Times are tough for young adults. Jobs are hard to find, and the amount of outstanding student loan debt in the U.S. is staggering. Still, there are some states where conditions are much more favorable to young people.
In an exclusive analysis of nine economic and lifestyle factors, MoneyRates.com has identified 10 states where youth rules. For young people looking to get a strong start in life, these 10 states might be good places to find opportunity. Here are the criteria that determined the rankings:
- Employment for young people, based on the unemployment rate among people age 20-24, from the Bureau of Labor Statistics.
- Insurance costs for young drivers, based on figures from Insure.com.
- Cost of a college education, based on an average of public and private four-year annual college tuition costs, as reported by The College Board.
- Affordability of housing, based on median rental costs from the Census Bureau.
- Youth-oriented retailing, based on the number of Abercrombie & Fitch stores per million residents. While A&F might not be everyone's taste, it is a good indicator of the amount of youth-oriented retailing in a given place.
- Nightlife, based on the number of bars in the state that made Esquire Magazine's list of the Best Bars in America, per million residents.
- Healthfulness, for those who prefer mornings in the gym to nights on the town, MoneyRates.com also included data on the number of each state's fitness clubs, from the International Health, Racquet & Sportsclub Association (IHRSA).
- The youthfulness of the state, based on Census Bureau figures for the percentage of the state's population in the 18-24 age group.
- Availability of living space, based on rental vacancy rates from the Census Bureau.

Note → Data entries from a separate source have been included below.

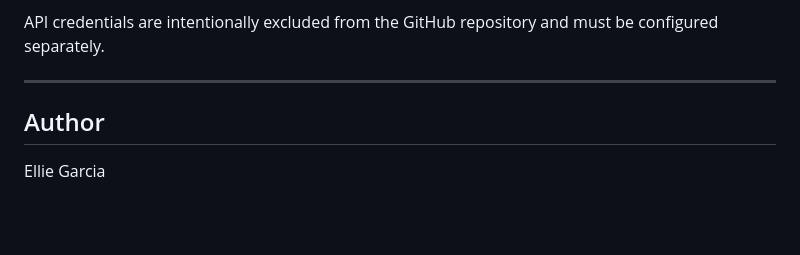
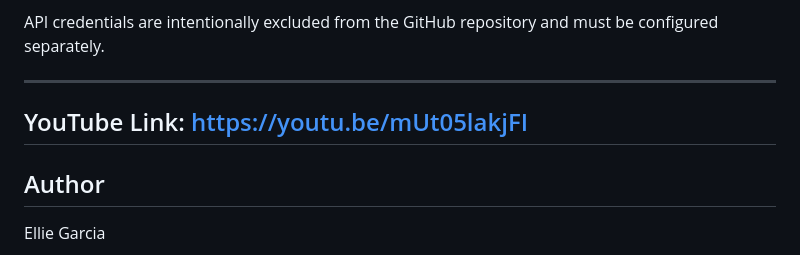
Before and after one commit to laMujerCoder/WebAppWithAI, a Markdown page: README.md, the part around the change. Drawn GitHub-style; blank space fills up the shorter version.

Commit message:
Add YouTube link to README

```diff
--- a/README.md
+++ b/README.md
@@ -252,6 +252,8 @@ To run the ASP.NET Core version locally:
 API credentials are intentionally excluded from the GitHub repository and must be configured separately.
 
 ---
+YouTube Link: https://youtu.be/mUt05lakjFI
+---
 
 ## Author
 Ellie Garcia
```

10 states where youth rules
Analyzing this data revealed some surprising top performers. Here are the states that came out on top:
1. North Dakota
While North Dakota may not be the first place you think of when it comes to youth culture, given how tough things are for young people these days, it might be wise to look somewhere off the beaten path. North Dakota's booming economy gave it very high marks across the board in economic categories, and it did just well enough in the lifestyle categories to grab the top spot.
2. South Dakota
Not surprisingly, South Dakota's profile is very similar to its northern neighbor's. It does very well on economic factors affecting young people, and holds its own on lifestyle factors.
According to Insure.com, Iowa has the cheapest average auto insurance premiums in the 20-24 age bracket. On the lifestyle side, it also has a very high number of fitness clubs and top-rated bars relative to its population.
Like Iowa, Montana has a surprisingly high number of health clubs and top-rated bars for its population size. It's also a good place to find inexpensive rents, college tuition and youth insurance rates.
Though it does not score particularly well in the lifestyle categories, Nebraska is the second-easiest state (behind North Dakota) for young people to find a job. Nebraska also offers low rental and education costs.
College costs are very low in this state, and there are a surprising amount of top-rated bars and youth-oriented stores for such a small state. Just try to live in a city where you can use public transportation, though, since Insure.com reports that Delaware has the nation's highest auto insurance premiums in the 20-24 age group.
This state's population is one of the nation's more youthful, and they're into fitness too: Based on IHRSA figures, Vermont has more fitness clubs per capita than any other state. But you might want to put off moving there until after college, since average four-year tuition costs are among the highest in the nation.
Since it is one of the most youthful states in the country, perhaps it should be no surprise that Alaska offers some attractive stats in most of the lifestyle categories -- if you don't mind the cold, of course. The tough part is finding a place to live: According to the Census Bureau, Alaska has the nation's lowest rental vacancy rate.
While not great on most lifestyle factors, Utah has very low unemployment among young adults, and the lowest average cost of four-year colleges.
10. New Hampshire
Despite scoring high on the availability of bars, fitness clubs and youth-oriented stores, New Hampshire's population is relatively low on young adults. That's a pity, because unemployment for that demographic is relatively low there.
Again, it's an unconventional list, but there must be something to it: Eight of the 10 states listed above have a greater portion of 18 to 24-year-olds than most states, so they are attracting young people. If you are a young adult looking for a more welcoming environment, you might want to join them.